The Other Side of Drug Patents
As a member of the medical community, I found the op-ed by Peter Rheinstein exceptionally one-sided and candidly profit-motivated (“Ignoring Drug Patents Puts Lives of Patients at Risk,” Jan. 3). The health care system in this country is so fragmented that greed in the shape of soaring drug prices can be disguised as entrepreneurial rights.
There is no question about the contribution of pharmaceutical research. However, Americans who require the new approaches that may drive innovation worthy of the investors’ risk-taking seem to be bearing the larger burden of underwriting the costs of development with escalating costs.
Perhaps one way to control for this and to make it more equitable is to give our representative government permission to negotiate better deals for marketed medications. A more balanced point-counterpoint set of opinion pieces would have better served your readership in this instance.
Robert E. Wenger | Doylestown
Look Out for the Clear Threat
The juxtaposition of Editor-in-Chief Joshua Runyan’s column regarding not unnecessarily alarming the masses when it comes to rumored anti-Semitism and Rabbi Neil Cooper’s op-ed concerning the need to do something about hostility to Jews and Israel warrants some real thought by our community (“The Mail, and Other Worries,” “Today, We Can and Should Do Something About Anti-Semitism,” Dec. 27).
Runyan seems to be suggesting that many of us are sometimes too quick to respond to perceived anti-Semitism, while Cooper calls for heightened responses when Israel is portrayed unfairly. I find the rabbi’s suggestion that a New York Times columnist who wrote an overly critical piece about Israel be “held accountable” extremely frightening, echoing President Trump’s war on journalists that anger him.
Cooper’s suggestion that Professor Marc Hill is wrongly “protected by the concept of academic freedoms” is equally troubling. As the rabbi must surely know, academic freedom protects the right of a member of the academy to teach even absolute nonsense. We don’t really know if Hill understood the intent of the slogan “free Palestine from the river to the sea,” but even if he supports the outrageous and naive idea that there should be one predominantly Muslim state in the land of Israel, this should not warrant dismissal from his teaching duties.
Keep in mind that Hill’s remarks were not in the context of his teaching. As a former teacher and university instructor, the idea that I could have disciplined for making mean-spirited and absurd comments outside of the classroom is absolutely chilling.
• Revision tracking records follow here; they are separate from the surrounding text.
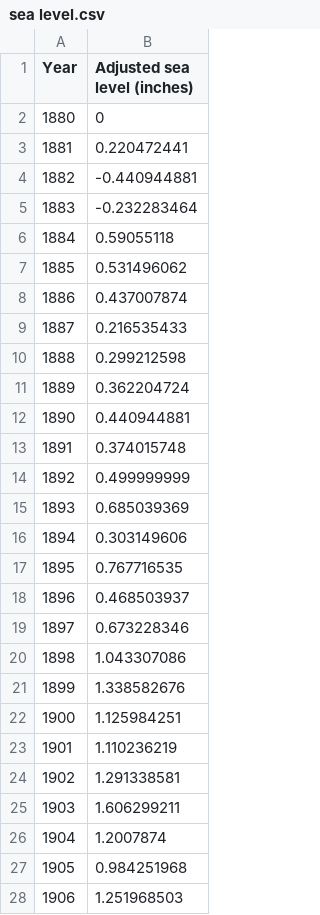
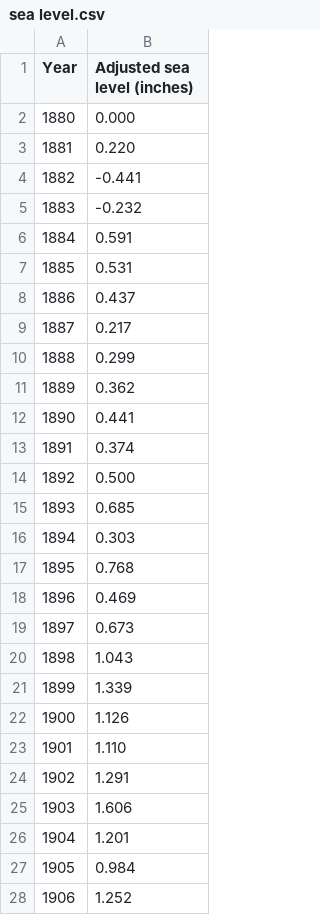
Before and after one commit to cccovo/3179_testrepo, a CSV file: sea level.csv, drawn as a sheet; only a part is shown; the diff covers the shown part only.

Commit message:
Add files via upload

```diff
--- a/sea level.csv
+++ b/sea level.csv
@@ -1,28 +1,28 @@
 Year,Adjusted sea level (inches)
-1880,0
-1881,0.220472441
-1882,-0.440944881
-1883,-0.232283464
-1884,0.59055118
-1885,0.531496062
-1886,0.437007874
-1887,0.216535433
-1888,0.299212598
-1889,0.362204724
-1890,0.440944881
-1891,0.374015748
-1892,0.499999999
-1893,0.685039369
-1894,0.303149606
-1895,0.767716535
-1896,0.468503937
-1897,0.673228346
-1898,1.043307086
-1899,1.338582676
-1900,1.125984251
-1901,1.110236219
-1902,1.291338581
-1903,1.606299211
-1904,1.2007874
-1905,0.984251968
-1906,1.251968503
+1880,0.000
+1881,0.220
+1882,-0.441
+1883,-0.232
+1884,0.591
+1885,0.531
+1886,0.437
+1887,0.217
+1888,0.299
+1889,0.362
+1890,0.441
+1891,0.374
+1892,0.500
+1893,0.685
+1894,0.303
+1895,0.768
+1896,0.469
+1897,0.673
+1898,1.043
+1899,1.339
+1900,1.126
+1901,1.110
+1902,1.291
+1903,1.606
+1904,1.201
+1905,0.984
+1906,1.252
```
Also changed, not shown: 113 edited cells elsewhere in this file.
Furthermore, while Cooper rightly notes that instances of anti-Semitism have increased in the last several years, he chooses to conflate negative expressions and criticisms of Israel from the left with much more virulent actions from the right. While Muslim members of Congress want to punish Israel for policies that they believe are harmful to Palestinians, the attack on Jews at prayer in Pittsburgh came from a right-wing extremist.
I am much more concerned about anti-Jewish expressions targeting journalists and anti-Jewish violence than anything a Temple University professor or a Jewish columnist might say. I fully agree with Cooper that we do something about anti-Semitism, we just seem to disagree about where the most dangerous threat comes from.
Burt Siegel | Elkins Park